Janesville City Council sends ordinance back
Bruce Dennis, historic commission chairman, suggested the city's historic and plan commissions meet and hopefully iron out their differences.
The historic commission asked that an overlay district that exists in the Courthouse Hill Historic District be used downtown. The overlay allows the commission to deny exterior changes to buildings that require permits. It includes an appeal process that sends property owners to the plan commission and then to the city council.
The plan commission suggested the historic commission be asked to review exterior work but not have the power to deny it.
The goal of an overlay district is to preserve and protect an area's historic architectural elements. It assures all property owners within the district that others will protect their properties, proponents say.

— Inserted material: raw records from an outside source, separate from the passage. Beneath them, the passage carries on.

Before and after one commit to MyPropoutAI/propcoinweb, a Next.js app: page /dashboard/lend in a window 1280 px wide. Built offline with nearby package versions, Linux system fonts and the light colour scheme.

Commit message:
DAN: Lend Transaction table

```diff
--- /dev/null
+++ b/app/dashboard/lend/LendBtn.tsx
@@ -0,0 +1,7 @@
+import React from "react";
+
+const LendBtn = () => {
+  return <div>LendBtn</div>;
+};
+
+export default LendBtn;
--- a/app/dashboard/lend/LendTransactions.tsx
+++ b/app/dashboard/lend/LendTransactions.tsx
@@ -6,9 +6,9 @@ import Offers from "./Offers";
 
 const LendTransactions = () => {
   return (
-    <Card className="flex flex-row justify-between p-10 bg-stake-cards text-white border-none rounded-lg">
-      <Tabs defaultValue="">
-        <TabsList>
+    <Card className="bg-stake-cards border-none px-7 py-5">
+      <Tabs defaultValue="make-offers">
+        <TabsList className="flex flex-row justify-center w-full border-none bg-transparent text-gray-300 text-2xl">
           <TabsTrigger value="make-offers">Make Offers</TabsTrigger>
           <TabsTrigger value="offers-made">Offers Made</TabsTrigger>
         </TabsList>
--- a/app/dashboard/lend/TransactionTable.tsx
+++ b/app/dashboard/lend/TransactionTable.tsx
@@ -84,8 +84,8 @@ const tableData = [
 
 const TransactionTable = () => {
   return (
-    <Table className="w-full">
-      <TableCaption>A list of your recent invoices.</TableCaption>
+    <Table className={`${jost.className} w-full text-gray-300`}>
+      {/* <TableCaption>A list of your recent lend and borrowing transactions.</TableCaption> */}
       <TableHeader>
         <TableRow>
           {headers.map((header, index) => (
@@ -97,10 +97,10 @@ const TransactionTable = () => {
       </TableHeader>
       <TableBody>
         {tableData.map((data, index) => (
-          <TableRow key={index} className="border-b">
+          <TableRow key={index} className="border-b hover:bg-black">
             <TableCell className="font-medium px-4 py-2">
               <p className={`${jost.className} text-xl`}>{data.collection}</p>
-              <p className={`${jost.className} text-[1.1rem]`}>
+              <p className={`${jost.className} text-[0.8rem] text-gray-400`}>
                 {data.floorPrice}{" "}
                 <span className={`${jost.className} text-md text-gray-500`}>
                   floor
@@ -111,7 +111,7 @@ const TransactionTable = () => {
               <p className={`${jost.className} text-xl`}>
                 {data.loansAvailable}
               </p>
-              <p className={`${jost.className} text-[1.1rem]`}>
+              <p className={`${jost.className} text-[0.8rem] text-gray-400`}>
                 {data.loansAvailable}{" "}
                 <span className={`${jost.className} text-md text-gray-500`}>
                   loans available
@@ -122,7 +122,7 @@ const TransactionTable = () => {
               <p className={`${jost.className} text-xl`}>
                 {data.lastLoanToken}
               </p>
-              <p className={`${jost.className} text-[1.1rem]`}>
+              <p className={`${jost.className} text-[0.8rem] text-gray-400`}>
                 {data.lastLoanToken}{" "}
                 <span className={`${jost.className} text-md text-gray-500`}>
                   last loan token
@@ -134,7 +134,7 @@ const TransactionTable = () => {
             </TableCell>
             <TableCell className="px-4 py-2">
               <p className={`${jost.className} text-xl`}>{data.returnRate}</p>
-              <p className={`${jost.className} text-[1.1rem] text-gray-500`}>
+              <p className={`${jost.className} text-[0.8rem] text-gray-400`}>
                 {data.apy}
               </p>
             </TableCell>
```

James Dumke, commission member, said some property owners talk about the ordinance taking away their rights.
"This council regulates the use of property constantly" through zoning and other regulations, he said.
Rich Fletcher, a former historic commission member, said those who buy historic buildings must be stewards for them. He said it was a "deplorable act for the owners of 115 E. Court St. to demolish a historic building for no other reason than they feared a heavy hand of government."
Fletcher was referring to Terry Donaldson, Norm Weitzel and Fred Fox, who days ago tore down a historic building in anticipation the district ordinance would pass. Donaldson said he preferred the spot as a parking lot.
Nancy Johnson said the owners of the Brennan Steil law firm, 1 E. Milwaukee St., don't believe downtown property owners should have their rights "modified."
"This is a really bad economic time to be putting more restrictions on business owners," she said.
In other business Monday, the Janesville City Council:
-- Waived half the special event fees for Family Fun Fest, sponsored by Partners in Prevention.
The council just last year set policy requiring all organizations to pay fees except some specifically named in the policy. The council did so because more and more organizations asked the city to waive fees.
But the city must still pay the costs of equipment and labor, and waiving fees puts those costs on the backs of taxpayers. Now, the council appears to be going that route again, with the majority agreeing to waive an event fee of $120 and a $60 pavilion reservation fee. Partners in Prevention still must pay an equipment fee of $173.
Councilman Russ Steeber was the lone vote against waiving half of the fees and preferred instead to waive all of them.
-- Voted unanimously to allow Sneakers Sports Bar & Grill, 1221 Woodman Road, to install lights for outside volleyball. The council did, however, not approve a request to allow volleyball to be played until 10 p.m. Games will continue to be cut off at 9 p.m.
Several neighbors had complained because they worried about the lights and the disruption.